[Input for this task — start]
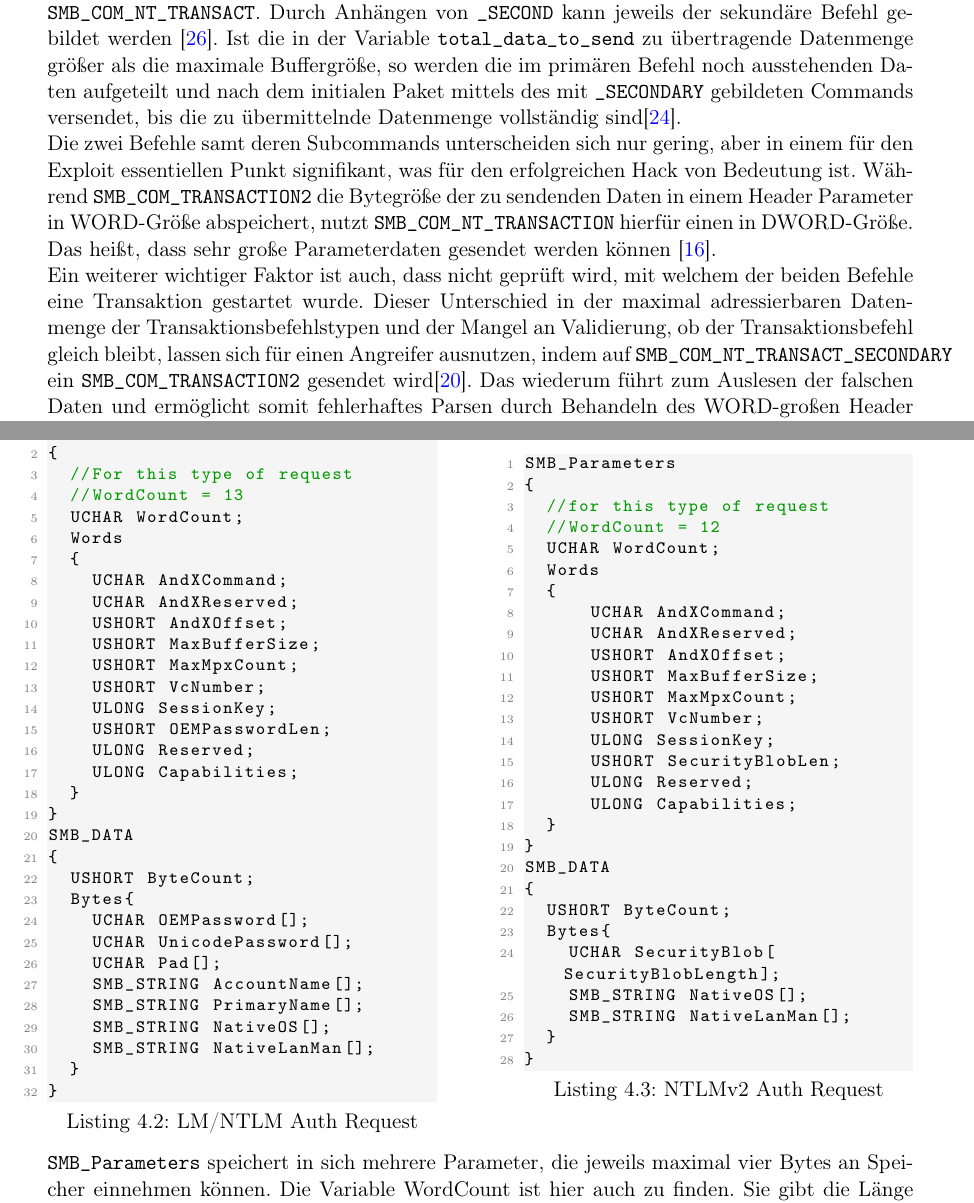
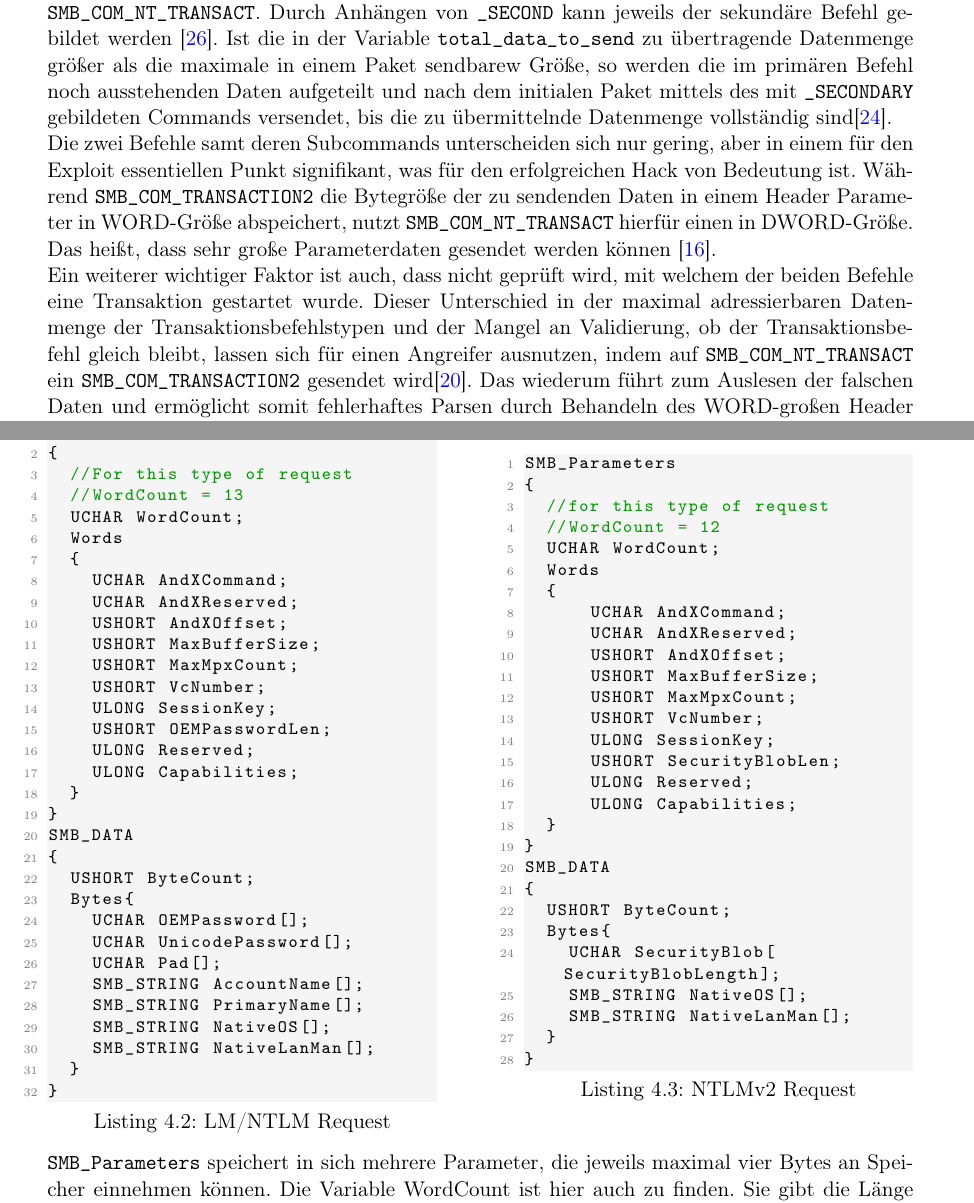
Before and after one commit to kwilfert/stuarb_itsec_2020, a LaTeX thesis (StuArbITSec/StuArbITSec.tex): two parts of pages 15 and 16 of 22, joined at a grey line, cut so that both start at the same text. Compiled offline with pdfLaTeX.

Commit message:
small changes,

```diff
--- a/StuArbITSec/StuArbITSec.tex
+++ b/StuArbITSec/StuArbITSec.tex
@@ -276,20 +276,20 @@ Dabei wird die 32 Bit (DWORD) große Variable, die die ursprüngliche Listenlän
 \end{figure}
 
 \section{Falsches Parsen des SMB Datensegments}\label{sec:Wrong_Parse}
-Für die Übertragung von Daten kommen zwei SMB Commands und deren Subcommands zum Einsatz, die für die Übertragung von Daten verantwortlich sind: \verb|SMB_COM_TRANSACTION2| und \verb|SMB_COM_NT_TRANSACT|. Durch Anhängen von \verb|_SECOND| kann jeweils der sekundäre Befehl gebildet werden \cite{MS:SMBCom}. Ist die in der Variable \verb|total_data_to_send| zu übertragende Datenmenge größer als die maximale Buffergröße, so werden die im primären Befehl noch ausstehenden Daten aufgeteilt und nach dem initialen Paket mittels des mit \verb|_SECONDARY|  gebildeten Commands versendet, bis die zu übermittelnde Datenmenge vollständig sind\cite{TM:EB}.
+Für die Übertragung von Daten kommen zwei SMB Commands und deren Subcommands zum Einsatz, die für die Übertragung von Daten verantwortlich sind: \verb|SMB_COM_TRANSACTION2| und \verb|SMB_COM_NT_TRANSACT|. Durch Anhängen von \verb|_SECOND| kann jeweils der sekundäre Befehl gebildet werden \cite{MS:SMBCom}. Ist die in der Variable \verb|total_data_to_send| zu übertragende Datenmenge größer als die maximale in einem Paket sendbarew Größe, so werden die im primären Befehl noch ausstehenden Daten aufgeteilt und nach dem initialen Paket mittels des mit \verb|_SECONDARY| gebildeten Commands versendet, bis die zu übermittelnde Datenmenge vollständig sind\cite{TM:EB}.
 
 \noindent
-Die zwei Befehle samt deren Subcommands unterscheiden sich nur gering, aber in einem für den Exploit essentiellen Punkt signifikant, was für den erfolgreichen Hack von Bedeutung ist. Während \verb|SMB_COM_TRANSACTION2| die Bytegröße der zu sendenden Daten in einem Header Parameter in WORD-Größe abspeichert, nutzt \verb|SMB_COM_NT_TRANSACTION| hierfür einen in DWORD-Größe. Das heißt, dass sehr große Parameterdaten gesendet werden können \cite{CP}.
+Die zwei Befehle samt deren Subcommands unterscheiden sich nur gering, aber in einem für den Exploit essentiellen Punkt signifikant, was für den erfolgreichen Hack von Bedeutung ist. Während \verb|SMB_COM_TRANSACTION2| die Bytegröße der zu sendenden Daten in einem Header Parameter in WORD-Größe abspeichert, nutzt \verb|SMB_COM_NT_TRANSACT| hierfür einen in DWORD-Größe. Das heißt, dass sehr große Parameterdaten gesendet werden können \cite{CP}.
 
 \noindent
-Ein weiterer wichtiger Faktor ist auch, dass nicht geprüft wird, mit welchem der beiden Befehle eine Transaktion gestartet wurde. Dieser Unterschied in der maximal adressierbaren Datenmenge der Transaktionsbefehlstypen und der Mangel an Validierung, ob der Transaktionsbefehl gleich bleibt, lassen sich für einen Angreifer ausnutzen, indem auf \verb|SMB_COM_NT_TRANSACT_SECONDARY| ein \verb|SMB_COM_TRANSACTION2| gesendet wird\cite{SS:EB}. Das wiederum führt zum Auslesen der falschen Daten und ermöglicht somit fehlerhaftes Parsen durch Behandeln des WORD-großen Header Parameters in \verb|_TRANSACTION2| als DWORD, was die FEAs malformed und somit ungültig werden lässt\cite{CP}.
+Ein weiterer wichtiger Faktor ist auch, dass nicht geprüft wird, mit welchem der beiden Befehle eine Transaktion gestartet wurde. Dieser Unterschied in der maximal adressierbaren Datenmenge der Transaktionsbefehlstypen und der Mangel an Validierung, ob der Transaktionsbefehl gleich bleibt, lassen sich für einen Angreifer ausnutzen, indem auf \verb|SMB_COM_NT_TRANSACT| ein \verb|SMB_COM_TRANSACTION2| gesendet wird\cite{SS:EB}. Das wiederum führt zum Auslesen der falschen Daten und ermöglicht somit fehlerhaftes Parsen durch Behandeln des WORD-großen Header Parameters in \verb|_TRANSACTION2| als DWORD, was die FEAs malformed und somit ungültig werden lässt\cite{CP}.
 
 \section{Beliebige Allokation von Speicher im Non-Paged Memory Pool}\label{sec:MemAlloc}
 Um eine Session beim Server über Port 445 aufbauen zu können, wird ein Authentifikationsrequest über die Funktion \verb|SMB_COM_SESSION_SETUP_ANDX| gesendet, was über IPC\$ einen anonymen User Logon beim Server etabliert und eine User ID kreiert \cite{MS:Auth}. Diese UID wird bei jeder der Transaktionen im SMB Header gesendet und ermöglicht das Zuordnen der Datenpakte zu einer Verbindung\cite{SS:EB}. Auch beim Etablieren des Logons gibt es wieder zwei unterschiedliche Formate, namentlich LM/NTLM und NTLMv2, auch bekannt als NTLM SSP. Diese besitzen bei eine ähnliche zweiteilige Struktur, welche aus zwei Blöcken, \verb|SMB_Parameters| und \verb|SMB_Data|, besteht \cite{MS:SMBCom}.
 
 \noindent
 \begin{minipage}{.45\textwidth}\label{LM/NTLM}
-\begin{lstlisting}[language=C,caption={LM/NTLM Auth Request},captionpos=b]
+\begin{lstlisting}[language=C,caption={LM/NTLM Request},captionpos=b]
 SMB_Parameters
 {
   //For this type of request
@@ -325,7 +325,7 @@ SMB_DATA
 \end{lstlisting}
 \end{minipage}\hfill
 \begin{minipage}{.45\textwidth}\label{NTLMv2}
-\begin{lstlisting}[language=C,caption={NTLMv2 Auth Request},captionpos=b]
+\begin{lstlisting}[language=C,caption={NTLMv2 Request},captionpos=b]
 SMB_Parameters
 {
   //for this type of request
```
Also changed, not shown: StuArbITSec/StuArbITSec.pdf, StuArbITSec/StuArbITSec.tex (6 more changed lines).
[Input for this task — finish]
Check each line of the data for "indem". Copy the lines where it turns up.

-Ein weiterer wichtiger Faktor ist auch, dass nicht geprüft wird, mit welchem der beiden Befehle eine Transaktion gestartet wurde. Dieser Unterschied in der maximal adressierbaren Datenmenge der Transaktionsbefehlstypen und der Mangel an Validierung, ob der Transaktionsbefehl gleich bleibt, lassen sich für einen Angreifer ausnutzen, indem auf \verb|SMB_COM_NT_TRANSACT_SECONDARY| ein \verb|SMB_COM_TRANSACTION2| gesendet wird\cite{SS:EB}. Das wiederum führt zum Auslesen der falschen Daten und ermöglicht somit fehlerhaftes Parsen durch Behandeln des WORD-großen Header Parameters in \verb|_TRANSACTION2| als DWORD, was die FEAs malformed und somit ungültig werden lässt\cite{CP}.
+Ein weiterer wichtiger Faktor ist auch, dass nicht geprüft wird, mit welchem der beiden Befehle eine Transaktion gestartet wurde. Dieser Unterschied in der maximal adressierbaren Datenmenge der Transaktionsbefehlstypen und der Mangel an Validierung, ob der Transaktionsbefehl gleich bleibt, lassen sich für einen Angreifer ausnutzen, indem auf \verb|SMB_COM_NT_TRANSACT| ein \verb|SMB_COM_TRANSACTION2| gesendet wird\cite{SS:EB}. Das wiederum führt zum Auslesen der falschen Daten und ermöglicht somit fehlerhaftes Parsen durch Behandeln des WORD-großen Header Parameters in \verb|_TRANSACTION2| als DWORD, was die FEAs malformed und somit ungültig werden lässt\cite{CP}.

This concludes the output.